A high-production brewery believed to be more than 5,000 years old has been uncovered by a team of archaeologists at a funerary site in southern Egypt, the tourism ministry said Saturday.
The site containing several “units” consisting of about 40 earthenware pots was uncovered at North Abydos by a joint Egyptian-American team, the ministry said in a statement on its Facebook page.
The brewery likely dates back to the era of King Narmer, it quoted the secretary general of Egypt’s Supreme Council of Antiquities, Mostafa Waziry, as saying, adding it believed the find to “be the oldest high-production brewery in the world.”
Narmer, who ruled more than 5,000 years ago, founded the First Dynasty and unified Upper and Lower Egypt.
British archaeologists first discovered the existence of the brewery at the beginning of the 20th century but its location was never precisely determined, the statement said.
The joint Egyptian-American team “was able to re-locate and uncover its contents”, it added.
According to Waziry, the brewery consisted of eight large areas which were used as “units for beer production”.
Each sector contained about 40 earthenware pots arranged in two rows.
A mixture of grains and water used for beer production was heated in the vats, with each basin “held in place by levers made of clay placed vertically in the form of rings”.

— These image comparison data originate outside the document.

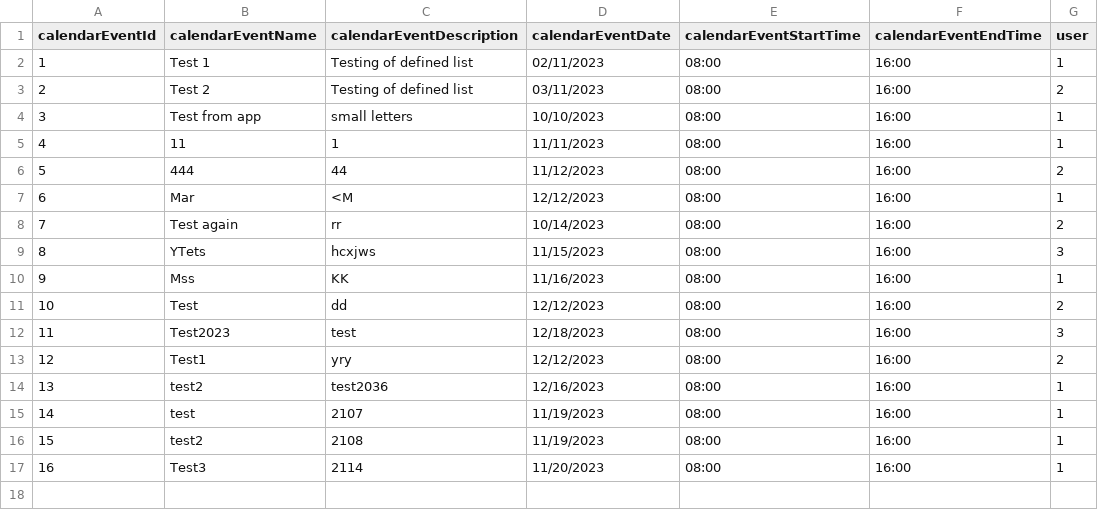
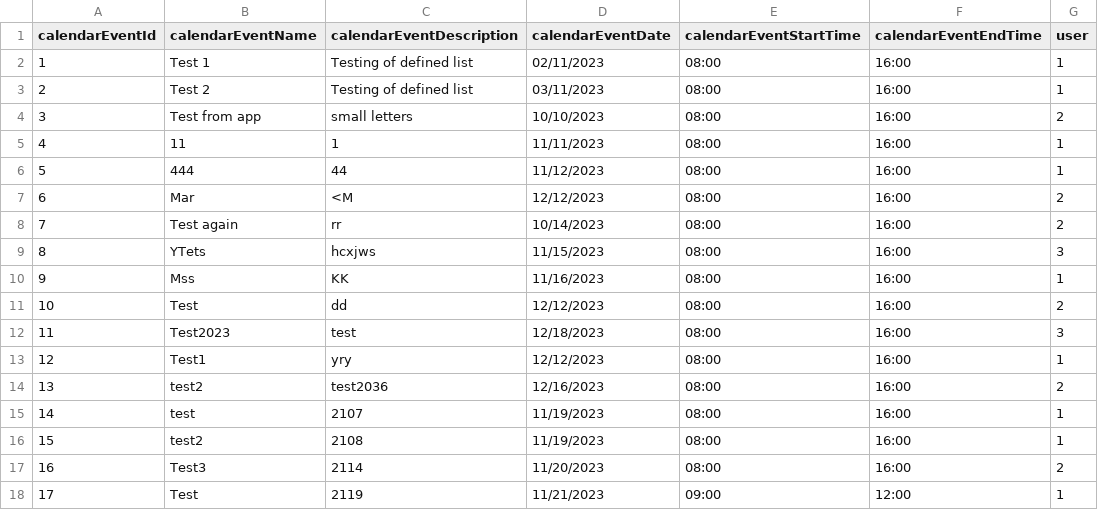
Before and after one commit to infoshareacademy/jcszr11-WeCSharp, a CSV file: Schedulist/CalendarEvents.csv, drawn as a sheet.

```diff
--- a/Schedulist/CalendarEvents.csv
+++ b/Schedulist/CalendarEvents.csv
@@ -2,7 +2,7 @@ calendarEventId,calendarEventName,calendarEventDescription,calendarEventDate,cal
 1,Test 1,Testing of defined list,02/11/2023,08:00,16:00,1
-2,Test 2,Testing of defined list,03/11/2023,08:00,16:00,2
-3,Test from app,small letters,10/10/2023,08:00,16:00,1
+2,Test 2,Testing of defined list,03/11/2023,08:00,16:00,1
+3,Test from app,small letters,10/10/2023,08:00,16:00,2
 4,11,1,11/11/2023,08:00,16:00,1
-5,444,44,11/12/2023,08:00,16:00,2
-6,Mar,<M,12/12/2023,08:00,16:00,1
+5,444,44,11/12/2023,08:00,16:00,1
+6,Mar,<M,12/12/2023,08:00,16:00,2
 7,Test again,rr,10/14/2023,08:00,16:00,2
@@ -12,6 +12,7 @@ calendarEventId,calendarEventName,calendarEventDescription,calendarEventDate,cal
 11,Test2023,test,12/18/2023,08:00,16:00,3
-12,Test1,yry,12/12/2023,08:00,16:00,2
-13,test2,test2036,12/16/2023,08:00,16:00,1
+12,Test1,yry,12/12/2023,08:00,16:00,1
+13,test2,test2036,12/16/2023,08:00,16:00,2
 14,test,2107,11/19/2023,08:00,16:00,1
 15,test2,2108,11/19/2023,08:00,16:00,1
-16,Test3,2114,11/20/2023,08:00,16:00,1
+16,Test3,2114,11/20/2023,08:00,16:00,2
+17,Test,2119,11/21/2023,09:00,12:00,1
```
Also changed, not shown: 1 other file.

Egypt has announced several major new discoveries which it hopes will spur tourism, a sector which has suffered multiple blows – from a 2011 uprising to the coronavirus pandemic.